PROBLEM REQUIREMENTS
Across the entries that follow, how many lines have the word "services" in them? Give only the number.

RECORDS TO PROCESS
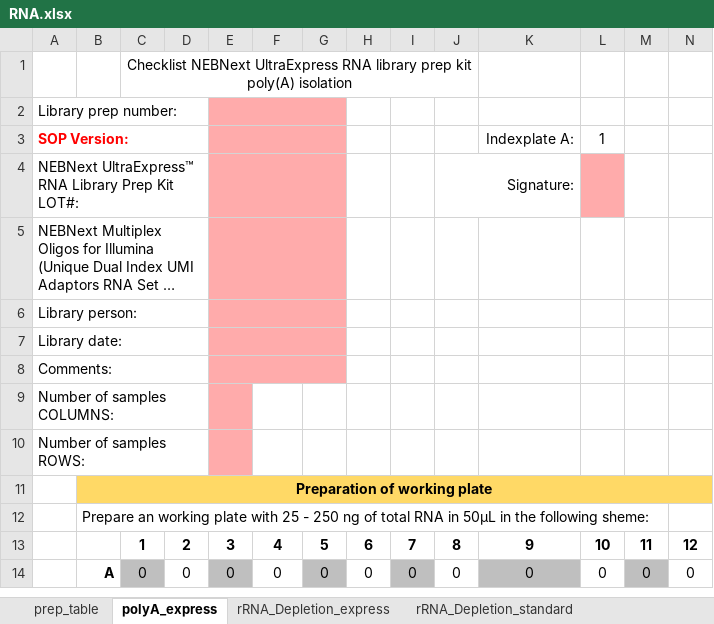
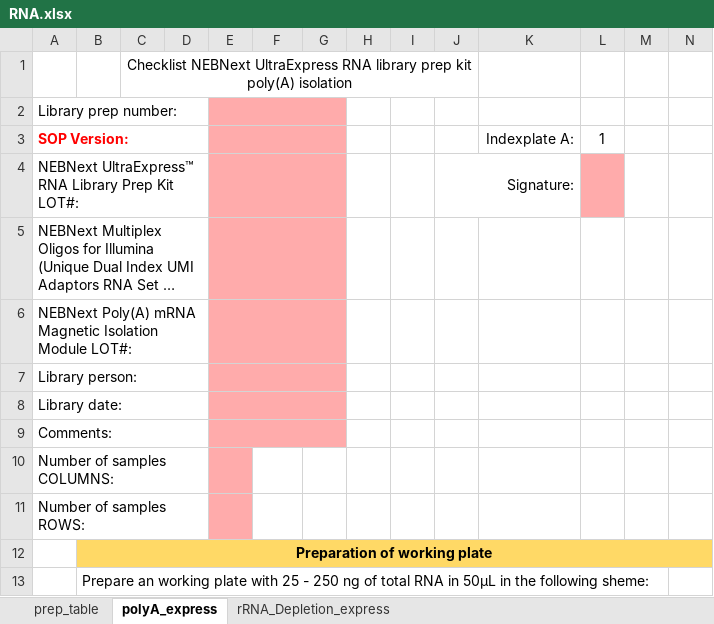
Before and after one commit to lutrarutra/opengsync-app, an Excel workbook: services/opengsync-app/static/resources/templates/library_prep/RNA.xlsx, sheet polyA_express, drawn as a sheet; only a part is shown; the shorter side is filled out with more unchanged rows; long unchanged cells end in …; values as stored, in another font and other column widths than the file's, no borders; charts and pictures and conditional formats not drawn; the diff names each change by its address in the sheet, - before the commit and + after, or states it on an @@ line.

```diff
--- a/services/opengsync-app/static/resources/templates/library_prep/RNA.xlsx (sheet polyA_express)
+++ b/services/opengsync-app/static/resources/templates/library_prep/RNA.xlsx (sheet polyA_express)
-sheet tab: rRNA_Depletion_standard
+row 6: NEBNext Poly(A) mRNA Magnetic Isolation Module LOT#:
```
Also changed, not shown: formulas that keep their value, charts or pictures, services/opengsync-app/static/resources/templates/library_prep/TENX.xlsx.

SOLUTION TO THIS TASK
4